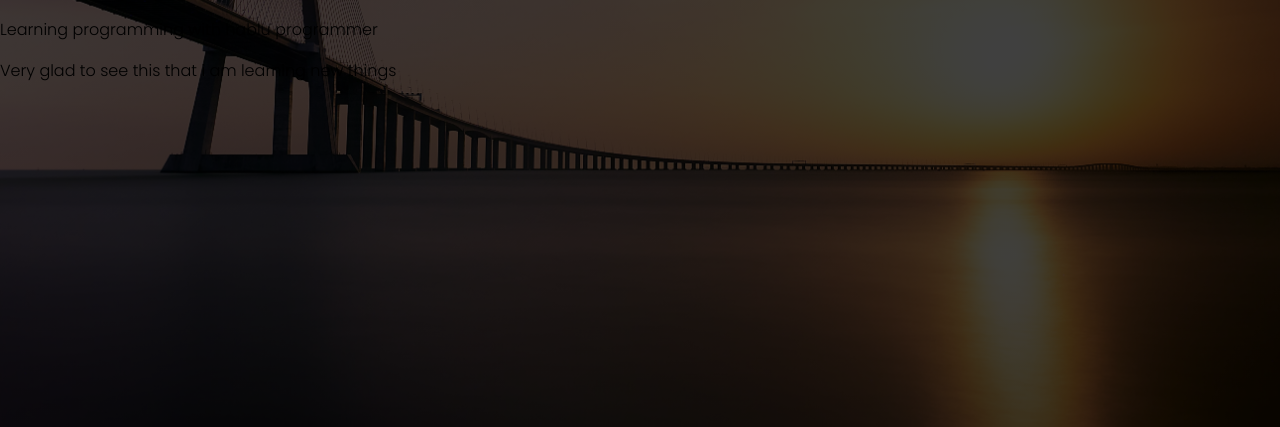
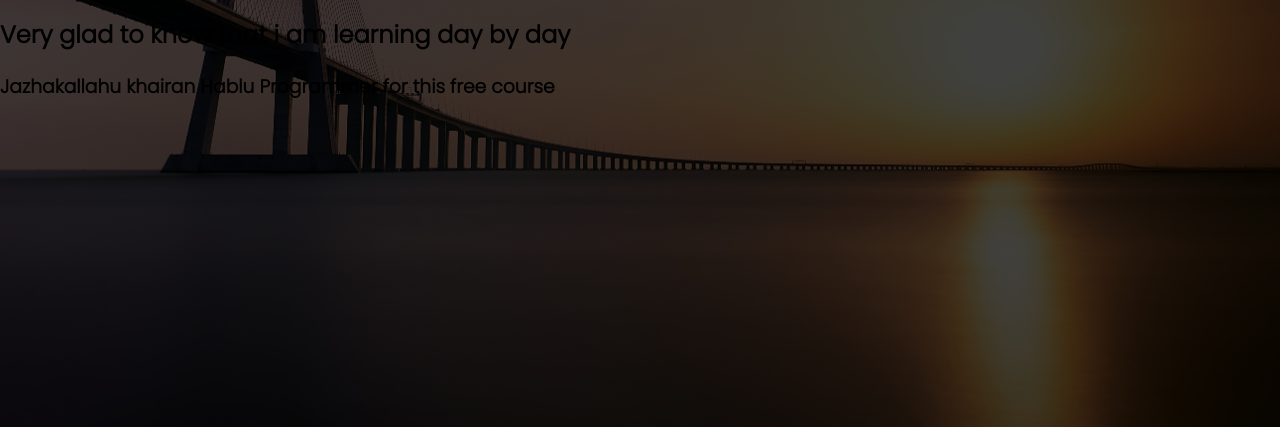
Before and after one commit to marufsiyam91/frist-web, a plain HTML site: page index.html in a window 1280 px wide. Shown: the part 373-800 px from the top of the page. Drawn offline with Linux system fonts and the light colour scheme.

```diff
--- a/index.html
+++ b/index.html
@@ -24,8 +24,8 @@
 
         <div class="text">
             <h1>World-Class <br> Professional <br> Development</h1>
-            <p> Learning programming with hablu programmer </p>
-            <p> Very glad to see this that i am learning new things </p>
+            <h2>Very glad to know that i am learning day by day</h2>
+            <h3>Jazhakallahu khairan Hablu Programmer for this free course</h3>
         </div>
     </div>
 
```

|---|

* _DIRECTIONS_: All lines above that include the word "html" must be copied into the answer.

* _RESULT FOR THIS EXERCISE_:
Before and after one commit to marufsiyam91/frist-web, a plain HTML site: page index.html in a window 1280 px wide. Shown: the part 373-800 px from the top of the page. Drawn offline with Linux system fonts and the light colour scheme.
--- a/index.html
+++ b/index.html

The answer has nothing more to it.